HIV/AIDS seems to often walk in the crosshairs of many of the inequalities and injustices of society.  I'm not always sure what to do about this.  Over the past few years, there has been an uptick in referring to HIV/AIDS as a "black" (vs. gay) disease here in the US.  Here's an example: http://www.thebody.com/content/art60587.html?wn.

When I worked in Wheaton, IL, there was one black church in town.  For years, this congregation did not want to be the target of HIV-education efforts from the county health department merely because it's a black church.  When it came to HIV-testing, the minister did join an event that included the mayor, other pastors, elected officials and town council members.  It was when there was a community-response, rather than a targeted response, that there was engagement.  So, I'm just not sure how efforts to paint HIV/AIDS as a black disease is really going to help overcome the stigma, especially when the #1 indicator of AIDS in the US (not HIV, but AIDS) is poverty, which brings into play early detection, access to treatment, education, etc.  
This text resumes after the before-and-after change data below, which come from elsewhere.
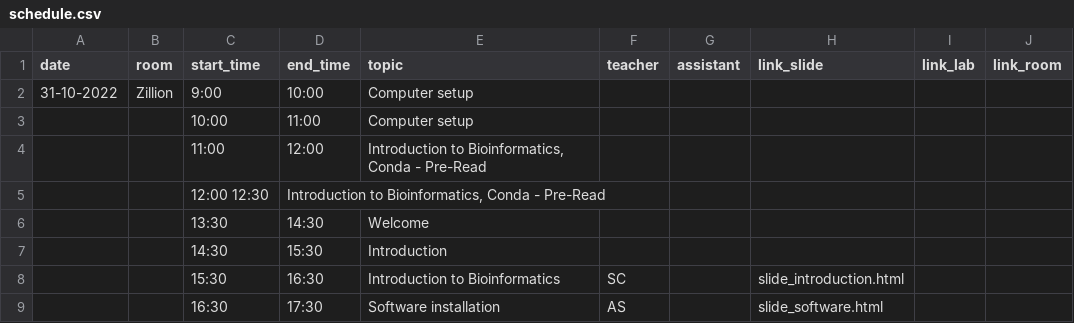
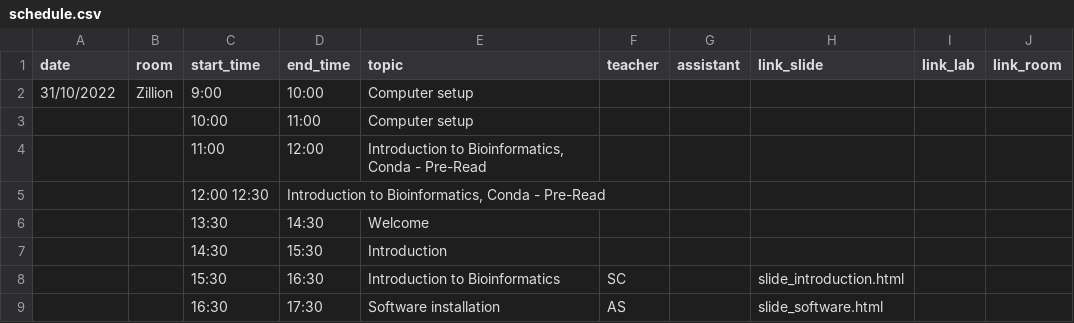
Before and after one commit to zifornd/bioinformatics-workshop, a CSV file: schedule.csv, drawn as a sheet.

Commit message:
Update schedule.csv

```diff
--- a/schedule.csv
+++ b/schedule.csv
@@ -1,3 +1,3 @@
 date;room;start_time;end_time;topic;teacher;assistant;link_slide;link_lab;link_room
-31-10-2022;Zillion;9:00;10:00;Computer setup;;;;;					
+31/10/2022;Zillion;9:00;10:00;Computer setup;;;;;					
 ;;10:00;11:00;Computer setup;;;;;			
```
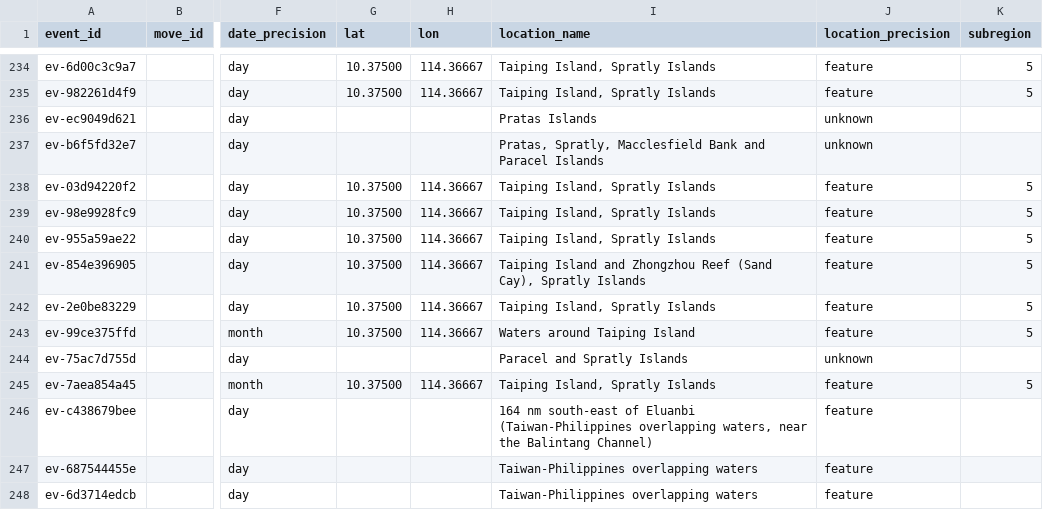
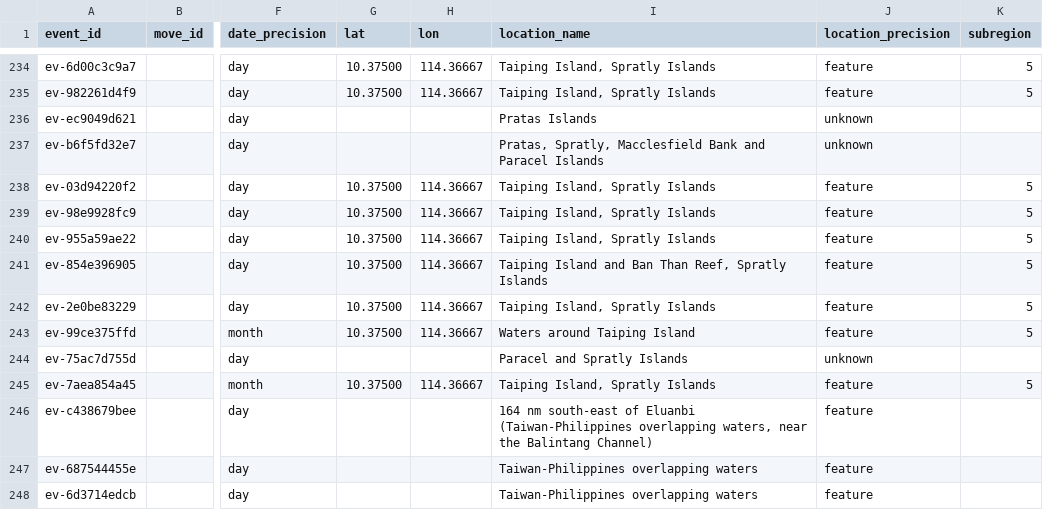
Before and after one commit to South-China-Sea-Developments/SCS-Developments-Tracker, a CSV file: data/events.csv, drawn as a sheet; only a part is shown, gaps mark what is left out; the diff names each change by its address in the sheet, - before the commit and + after, or states it on an @@ line.

```diff
--- a/data/events.csv
+++ b/data/events.csv
-I241 (location_name): …Island and Zhongzhou Reef (Sand Cay), Spratly Islands
+I241 (location_name): …Island and Ban Than Reef, Spratly Islands
```
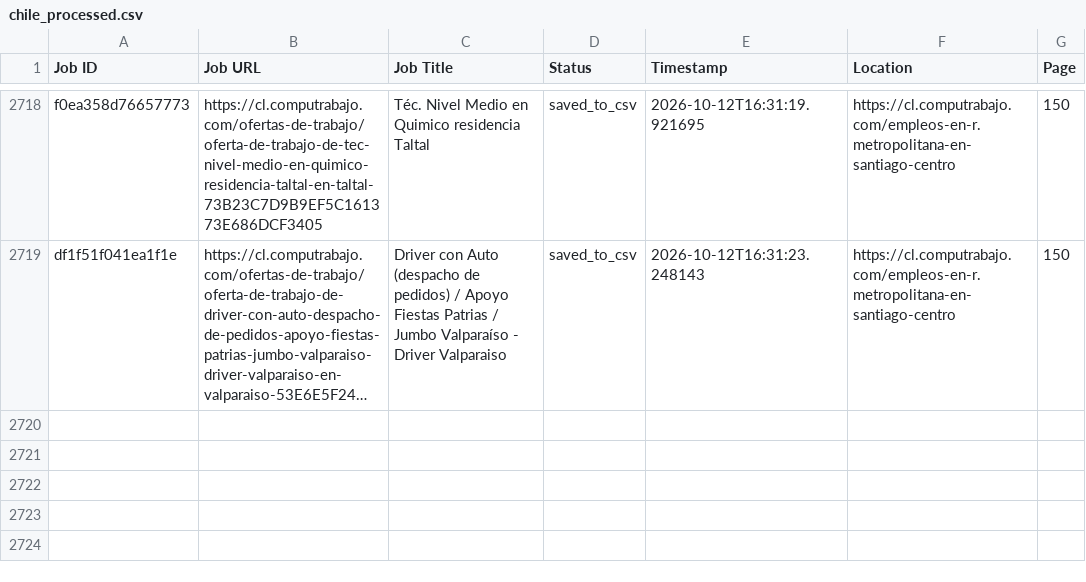
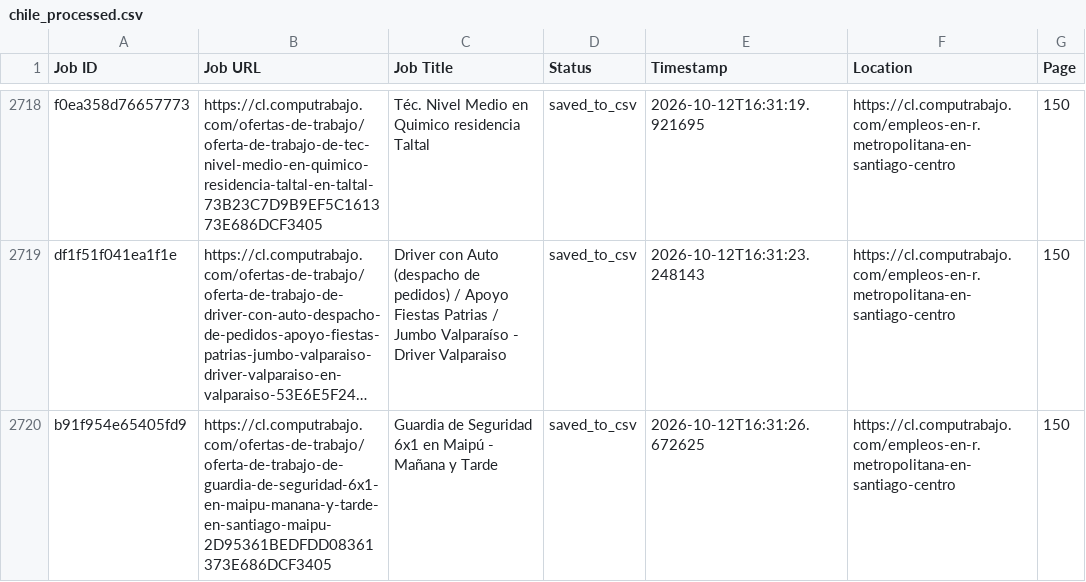
Before and after one commit to liliankason/computrabajo_chile_scraper, a CSV file: chile_processed.csv, drawn as a sheet; only a part is shown, gaps mark what is left out; long unchanged cells end in …; the diff names each change by its address in the sheet, - before the commit and + after, or states it on an @@ line.

```diff
--- a/chile_processed.csv
+++ b/chile_processed.csv
+row 2720: b91f954e65405fd9 | https://cl.computrabajo.com/ofertas-de-trabajo/oferta-de-trabajo-de-guardia-de-seguridad-6x1-en-maipu-manana-y-tarde-en-santiago-maipu-2D95361BEDFDD08361373E686DCF3405 | Guardia de Seguridad 6x1 en Maipú - Mañana y Tarde | saved_to_csv | 2026-10-12T16:31:26.672625 | https://cl.computrabajo.com/empleos-en-r.metropolitana-en-santiago-centro | 150
```
Also changed, not shown: 2 other files.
I really struggle with the identity issues, and how they sometimes blur the underlying issues, and cloud our ability to find not common ground, but common humanity.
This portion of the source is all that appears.